What needs to be done =
Could you output every record below exactly, leaving out the pictures?

----------

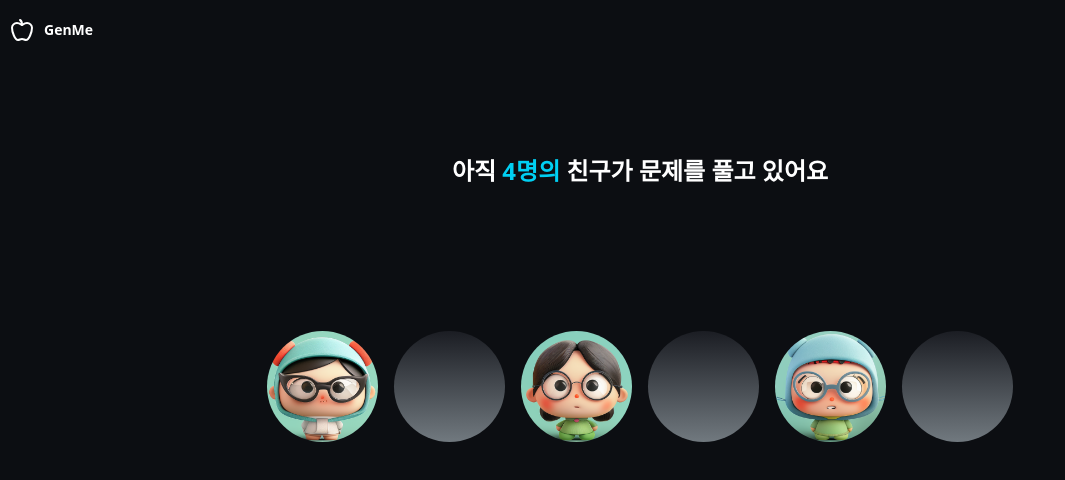
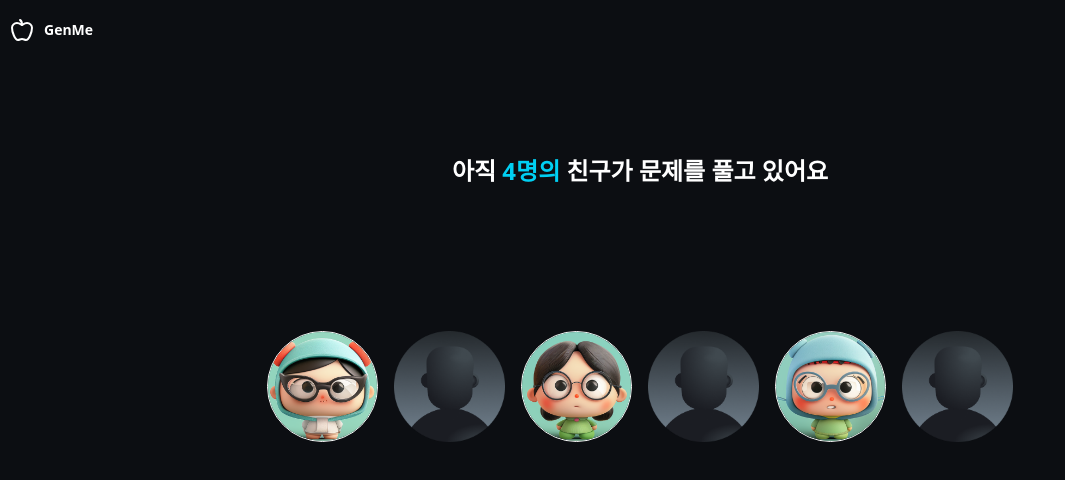
Before and after one commit to eyeco-org/frontend, a Next.js app: page /rank/loading in a window 1280 px wide. Shown: the top 480 px of the page, without its empty margins (0-1065 px from the left). Built offline with nearby package versions, Linux system fonts and the light colour scheme.

Commit message:
feat: zustand install

```diff
--- a/package.json
+++ b/package.json
@@ -34,7 +34,8 @@
     "react-icons": "^4.12.0",
     "tailwind-merge": "^2.3.0",
     "tailwindcss-animate": "^1.0.7",
-    "zod": "^3.23.8"
+    "zod": "^3.23.8",
+    "zustand": "^4.5.2"
   },
   "devDependencies": {
     "@commitlint/cli": "^16.3.0",
--- a/src/app/rank/loading/page.tsx
+++ b/src/app/rank/loading/page.tsx
@@ -1,4 +1,6 @@
 'use client';
+
+import Image from 'next/image';
 
 import { Avatar, AvatarFallback, AvatarImage } from '@/components/ui/avatar';
 
@@ -54,7 +56,13 @@ export default function page() {
                   <AvatarFallback>{user.name}</AvatarFallback>
                 </Avatar>
               ) : (
-                <div className='w-[111px] h-[111px] bg-gradient-to-b to-custom-end from-custom-start rounded-full' />
+                <Image
+                  alt='유저없음'
+                  src='/images/face/no_user.png'
+                  width={111}
+                  height={111}
+                />
+                // <div className='w-[111px] h-[111px] bg-gradient-to-b to-custom-end from-custom-start rounded-full' />
               )}
             </div>
           ))}
--- a/src/components/ui/avatar.tsx
+++ b/src/components/ui/avatar.tsx
@@ -12,7 +12,7 @@ const Avatar = React.forwardRef<
   <AvatarPrimitive.Root
     ref={ref}
     className={cn(
-      'relative flex shrink-0 overflow-hidden rounded-full',
+      'relative flex shrink-0 overflow-hidden rounded-full border border-neutral-100',
       className,
     )}
     {...props}
--- /dev/null
+++ b/src/store/fish.ts
@@ -0,0 +1,21 @@
+import { create } from 'zustand';
+import { persist } from 'zustand/middleware';
+
+interface BearState {
+  bears: number;
+  increase: (by: number) => void;
+}
+
+const useBearStore = create<BearState>()(
+  persist(
+    (set) => ({
+      bears: 0,
+      increase: (by) => set((state) => ({ bears: state.bears + by })),
+    }),
+    {
+      name: 'bear-storage',
+    },
+  ),
+);
+
+export { useBearStore };
```
Also changed, not shown: public/images/face/no_user.png (added), 1 other file (tests, documents, lock files or other folders).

----------

Response to this task =
Before and after one commit to eyeco-org/frontend, a Next.js app: page /rank/loading in a window 1280 px wide. Shown: the top 480 px of the page, without its empty margins (0-1065 px from the left). Built offline with nearby package versions, Linux system fonts and the light colour scheme.

Commit message:
feat: zustand install

```diff
--- a/package.json
+++ b/package.json
@@ -34,7 +34,8 @@
     "react-icons": "^4.12.0",
     "tailwind-merge": "^2.3.0",
     "tailwindcss-animate": "^1.0.7",
-    "zod": "^3.23.8"
+    "zod": "^3.23.8",
+    "zustand": "^4.5.2"
   },
   "devDependencies": {
     "@commitlint/cli": "^16.3.0",
--- a/src/app/rank/loading/page.tsx
+++ b/src/app/rank/loading/page.tsx
@@ -1,4 +1,6 @@
 'use client';
+
+import Image from 'next/image';
 
 import { Avatar, AvatarFallback, AvatarImage } from '@/components/ui/avatar';
 
@@ -54,7 +56,13 @@ export default function page() {
                   <AvatarFallback>{user.name}</AvatarFallback>
                 </Avatar>
               ) : (
-                <div className='w-[111px] h-[111px] bg-gradient-to-b to-custom-end from-custom-start rounded-full' />
+                <Image
+                  alt='유저없음'
+                  src='/images/face/no_user.png'
+                  width={111}
+                  height={111}
+                />
+                // <div className='w-[111px] h-[111px] bg-gradient-to-b to-custom-end from-custom-start rounded-full' />
               )}
             </div>
           ))}
--- a/src/components/ui/avatar.tsx
+++ b/src/components/ui/avatar.tsx
@@ -12,7 +12,7 @@ const Avatar = React.forwardRef<
   <AvatarPrimitive.Root
     ref={ref}
     className={cn(
-      'relative flex shrink-0 overflow-hidden rounded-full',
+      'relative flex shrink-0 overflow-hidden rounded-full border border-neutral-100',
       className,
     )}
     {...props}
--- /dev/null
+++ b/src/store/fish.ts
@@ -0,0 +1,21 @@
+import { create } from 'zustand';
+import { persist } from 'zustand/middleware';
+
+interface BearState {
+  bears: number;
+  increase: (by: number) => void;
+}
+
+const useBearStore = create<BearState>()(
+  persist(
+    (set) => ({
+      bears: 0,
+      increase: (by) => set((state) => ({ bears: state.bears + by })),
+    }),
+    {
+      name: 'bear-storage',
+    },
+  ),
+);
+
+export { useBearStore };
```
Also changed, not shown: public/images/face/no_user.png (added), 1 other file (tests, documents, lock files or other folders).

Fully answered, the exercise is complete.